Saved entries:
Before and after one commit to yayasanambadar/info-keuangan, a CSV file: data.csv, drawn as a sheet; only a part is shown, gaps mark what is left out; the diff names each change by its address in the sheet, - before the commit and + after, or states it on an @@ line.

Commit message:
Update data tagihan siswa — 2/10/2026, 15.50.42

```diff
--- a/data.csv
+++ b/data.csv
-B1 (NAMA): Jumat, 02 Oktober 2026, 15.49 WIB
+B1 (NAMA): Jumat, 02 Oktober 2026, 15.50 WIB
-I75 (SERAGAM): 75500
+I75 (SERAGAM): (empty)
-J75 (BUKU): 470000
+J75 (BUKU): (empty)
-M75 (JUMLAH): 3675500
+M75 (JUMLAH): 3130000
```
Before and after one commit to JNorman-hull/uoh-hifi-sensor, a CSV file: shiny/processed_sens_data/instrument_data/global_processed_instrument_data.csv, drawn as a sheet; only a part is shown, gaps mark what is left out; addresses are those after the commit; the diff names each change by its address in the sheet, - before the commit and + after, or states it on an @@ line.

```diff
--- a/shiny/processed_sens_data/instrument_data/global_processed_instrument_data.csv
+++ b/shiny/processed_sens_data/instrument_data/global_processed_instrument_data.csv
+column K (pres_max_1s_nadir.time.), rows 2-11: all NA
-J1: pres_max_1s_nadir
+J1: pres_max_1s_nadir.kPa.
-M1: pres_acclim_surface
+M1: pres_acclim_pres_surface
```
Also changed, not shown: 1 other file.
--
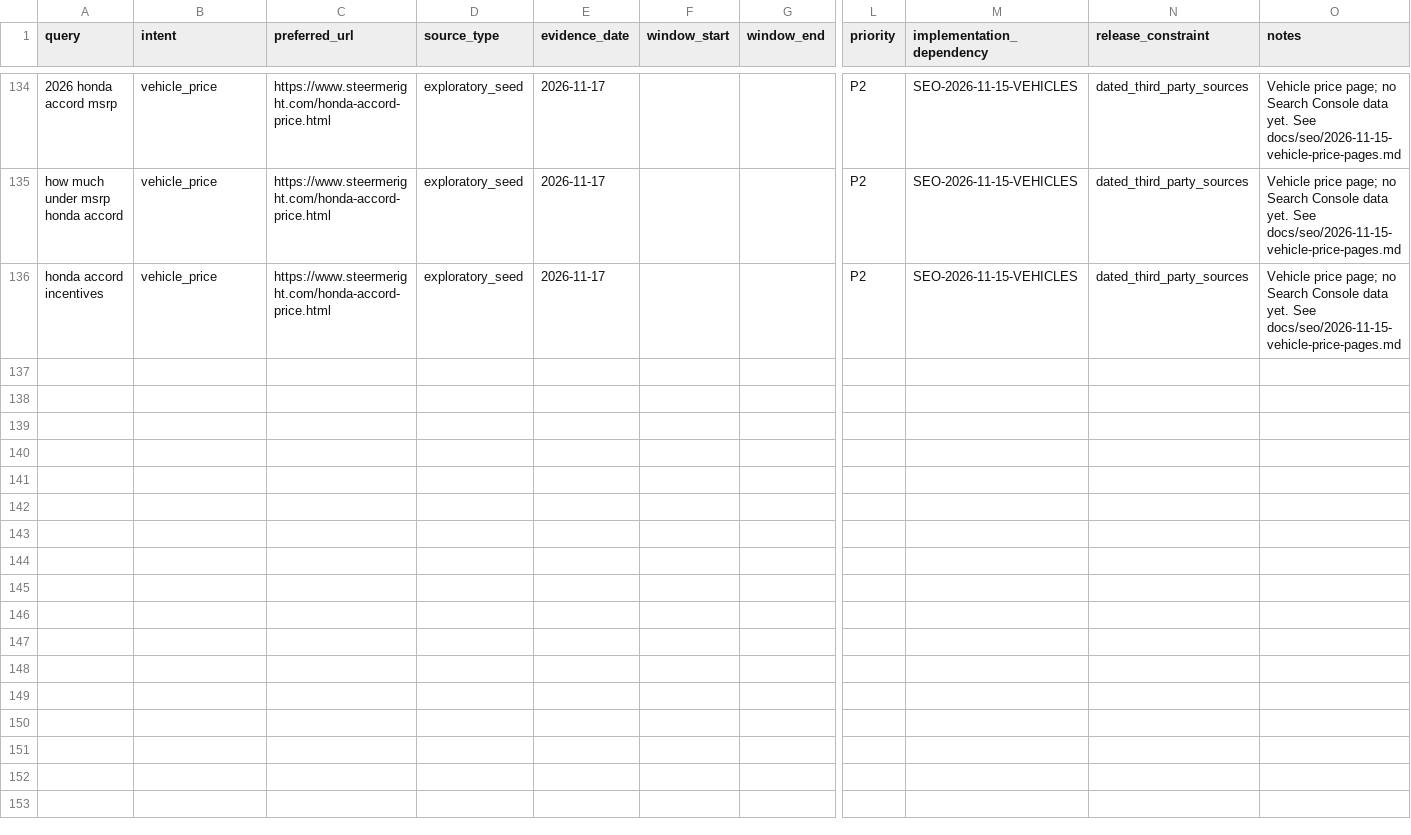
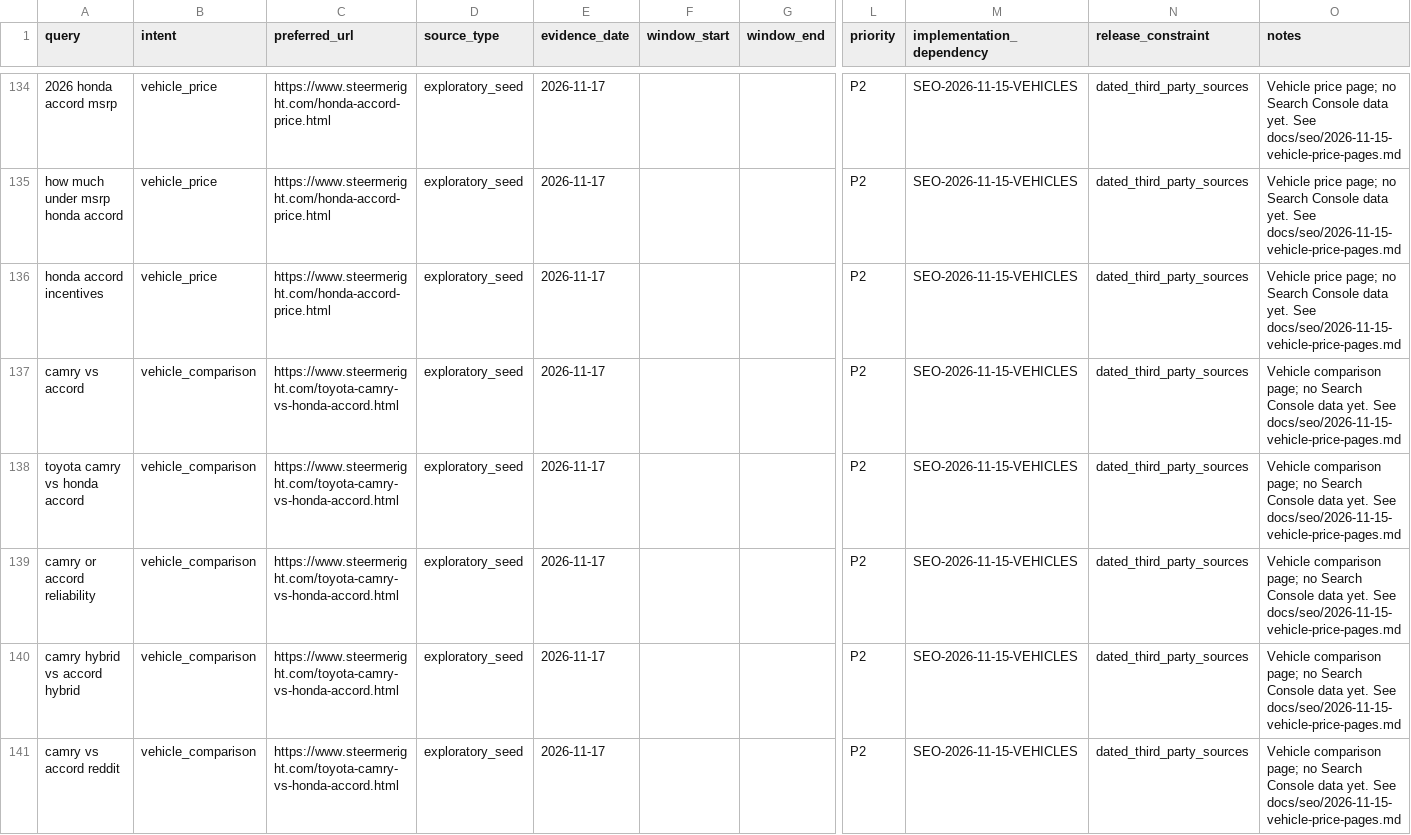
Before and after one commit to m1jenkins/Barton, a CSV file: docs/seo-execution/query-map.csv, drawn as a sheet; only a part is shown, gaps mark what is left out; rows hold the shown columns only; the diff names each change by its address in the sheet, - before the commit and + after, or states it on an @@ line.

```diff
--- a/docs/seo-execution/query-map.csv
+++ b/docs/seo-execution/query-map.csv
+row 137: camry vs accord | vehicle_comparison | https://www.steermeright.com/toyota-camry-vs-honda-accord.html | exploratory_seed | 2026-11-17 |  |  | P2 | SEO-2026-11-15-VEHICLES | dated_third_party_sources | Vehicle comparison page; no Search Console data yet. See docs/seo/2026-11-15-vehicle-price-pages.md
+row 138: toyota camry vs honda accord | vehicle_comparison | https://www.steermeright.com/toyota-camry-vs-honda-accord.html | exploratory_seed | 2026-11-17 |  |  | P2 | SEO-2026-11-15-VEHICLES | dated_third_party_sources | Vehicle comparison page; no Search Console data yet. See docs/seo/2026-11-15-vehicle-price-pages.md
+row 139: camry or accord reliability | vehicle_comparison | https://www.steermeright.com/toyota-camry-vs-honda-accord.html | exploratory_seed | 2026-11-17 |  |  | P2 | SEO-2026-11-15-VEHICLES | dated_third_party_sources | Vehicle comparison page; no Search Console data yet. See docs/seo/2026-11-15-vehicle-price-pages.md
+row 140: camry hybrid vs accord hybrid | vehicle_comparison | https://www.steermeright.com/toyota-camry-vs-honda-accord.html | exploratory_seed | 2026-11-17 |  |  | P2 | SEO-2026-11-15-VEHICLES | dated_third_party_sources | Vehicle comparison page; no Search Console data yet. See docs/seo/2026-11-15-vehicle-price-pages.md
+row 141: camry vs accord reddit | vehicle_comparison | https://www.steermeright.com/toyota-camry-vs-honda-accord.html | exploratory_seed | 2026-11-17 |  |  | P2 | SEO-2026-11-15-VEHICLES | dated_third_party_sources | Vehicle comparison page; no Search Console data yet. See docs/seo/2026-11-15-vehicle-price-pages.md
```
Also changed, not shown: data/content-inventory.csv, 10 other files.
...
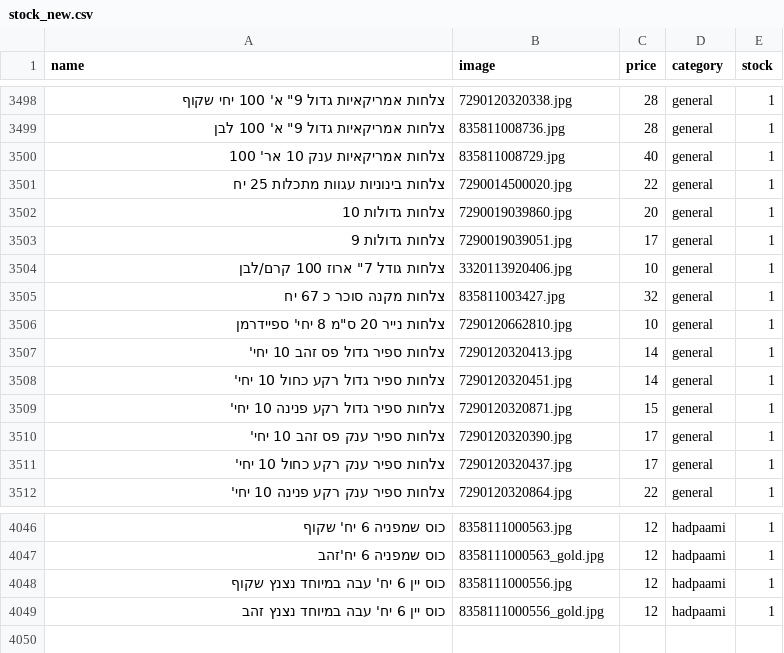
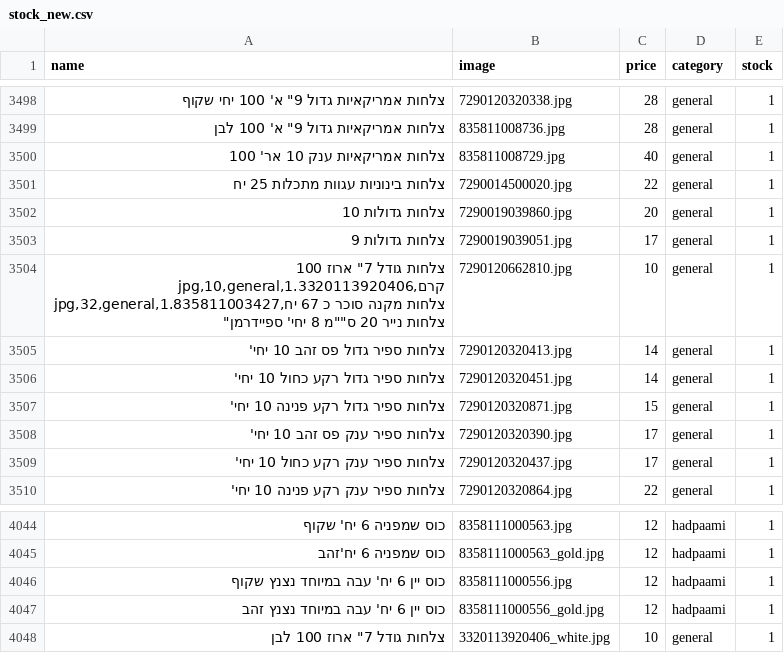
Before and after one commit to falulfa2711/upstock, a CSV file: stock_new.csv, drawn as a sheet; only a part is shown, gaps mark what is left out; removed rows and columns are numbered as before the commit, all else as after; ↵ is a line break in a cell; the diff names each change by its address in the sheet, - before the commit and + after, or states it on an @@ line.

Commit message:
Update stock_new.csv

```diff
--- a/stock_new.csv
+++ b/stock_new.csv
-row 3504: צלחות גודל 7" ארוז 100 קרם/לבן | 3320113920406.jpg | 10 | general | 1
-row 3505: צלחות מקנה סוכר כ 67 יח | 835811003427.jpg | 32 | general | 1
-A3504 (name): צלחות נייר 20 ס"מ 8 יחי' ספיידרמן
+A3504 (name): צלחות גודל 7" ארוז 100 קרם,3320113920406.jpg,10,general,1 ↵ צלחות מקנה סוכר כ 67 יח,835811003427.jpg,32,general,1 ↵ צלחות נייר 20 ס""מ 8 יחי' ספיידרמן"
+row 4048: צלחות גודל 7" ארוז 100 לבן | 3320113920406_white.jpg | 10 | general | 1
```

- **Aim of the exercise**:
Among the entries, how many lines contain the word "Update"? Give the number alone.

- **The completed task**:
2